Beats Electronics, founded by hip-hop musician-turned businessman Dr Dre, is primarily known for its headphones, and for its internet streaming service, Beats Music. The musical genre to which Dr Dre adheres is characterised by idiomatic speech punctuated by obscenities and visceral quantities of low frequencies. We could ponder on the root causes of how this music came about, but I’ll spare you. Let’s just say that for many of its proponents, it’s a form of protest.

When one hears cars go by reproducing this music with their side panels bulging like the air sac of a Mississippi bullfrog on account of the sound pressure levels(SPL) generated by the sound system, it becomes clear that audio fidelity is not the overriding concern.

Providing a secure and efficient Helpdesk

More from The Register

next story
Scrapping the Human Rights Act: What about privacy and freedom of expression?
Justice minister's attack to destroy ability to challenge state
WHY did Sunday Mirror stoop to slurping selfies for smut sting?
Tabloid splashes, MP resigns - but there's a BIG copyright issue here
Google hits back at 'Dear Rupert' over search dominance claims
Choc Factory sniffs: 'We're not pirate-lovers - also, you publish The Sun'
EU to accuse Ireland of giving Apple an overly peachy tax deal – report
Probe expected to say single-digit rate was unlawful
Inequality increasing? BOLLOCKS! You heard me: 'Screw the 1%'
There's morality and then there's economics ...
Hey Brit taxpayers. You just spent £4m on Central London ‘innovation playground’
Catapult me a Mojito, I feel an Digital Innovation coming on
While you queued for an iPhone 6, Apple's Cook sold shares worth $35m
Right before the stock took a 3.8% dive amid bent and broken mobe drama
EU probes Google’s Android omerta again: Talk now, or else
Spill those Android secrets, or we’ll fine you
prev story

Whitepapers

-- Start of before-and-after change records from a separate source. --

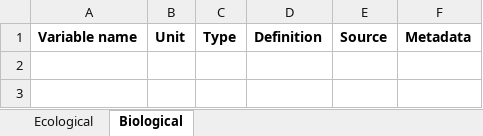
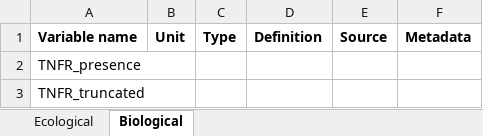
Before and after one commit to viralemergence/PoxHost, an Excel workbook: Trait Data Dictionary.xlsx, sheet Biological, drawn as a sheet; values as stored, in another font and other column widths than the file's, no borders; the diff names each change by its address in the sheet, - before the commit and + after, or states it on an @@ line.

```diff
--- a/Trait Data Dictionary.xlsx (sheet Biological)
+++ b/Trait Data Dictionary.xlsx (sheet Biological)
+row 2: TNFR_presence
+row 3: TNFR_truncated
```
Also changed, not shown: sheet Ecological.
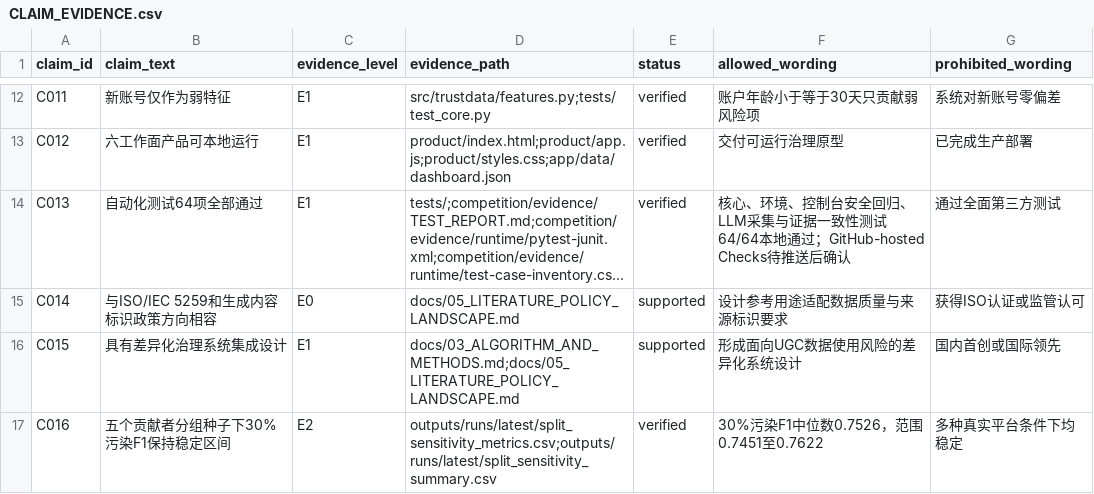
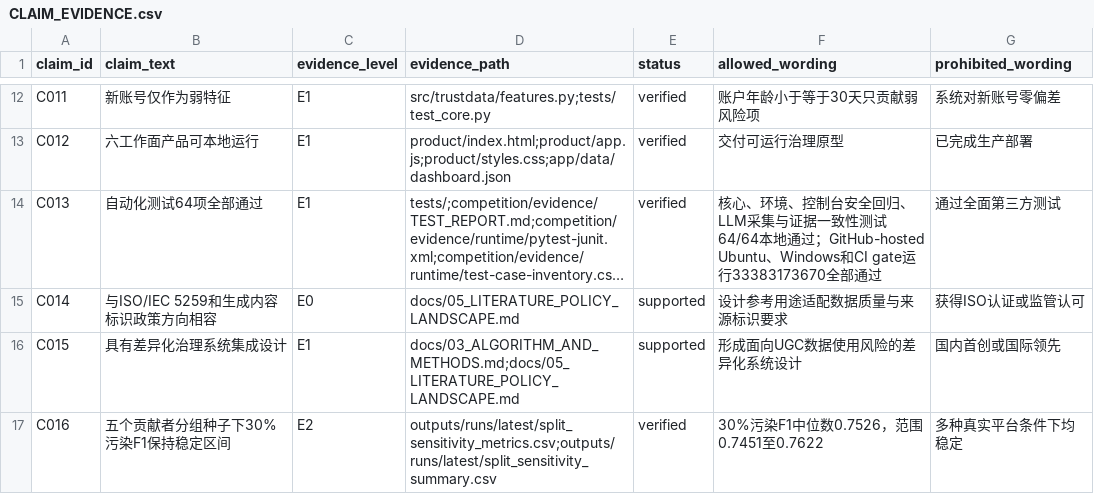
Before and after one commit to SunRunJie/Trustdata-Crowdsourced-Review-Governance, a CSV file: competition/evidence/CLAIM_EVIDENCE.csv, drawn as a sheet; only a part is shown, gaps mark what is left out; long unchanged cells end in …; the diff names each change by its address in the sheet, - before the commit and + after, or states it on an @@ line.

Commit message:
docs: record verified GitHub checks

```diff
--- a/competition/evidence/CLAIM_EVIDENCE.csv
+++ b/competition/evidence/CLAIM_EVIDENCE.csv
-F14 (allowed_wording): …通过；GitHub-hosted Checks待推送后确认
+F14 (allowed_wording): …通过；GitHub-hosted Ubuntu、Windows和CI gate运行33383173670全部通过
```
Also changed, not shown: 3 other files.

Forging a new future with identity relationship management
Learn about ForgeRock's next generation IRM platform and how it is designed to empower CEOS's and enterprises to engage with consumers.
Storage capacity and performance optimization at Mizuno USA
Mizuno USA turn to Tegile storage technology to solve both their SAN and backup issues.
The next step in data security
With recent increased privacy concerns and computers becoming more powerful, the chance of hackers being able to crack smaller-sized RSA keys increases.
Security for virtualized datacentres
Legacy security solutions are inefficient due to the architectural differences between physical and virtual environments.
A strategic approach to identity relationship management
ForgeRock commissioned Forrester to evaluate companies’ IAM practices and requirements when it comes to customer-facing scenarios versus employee-facing ones.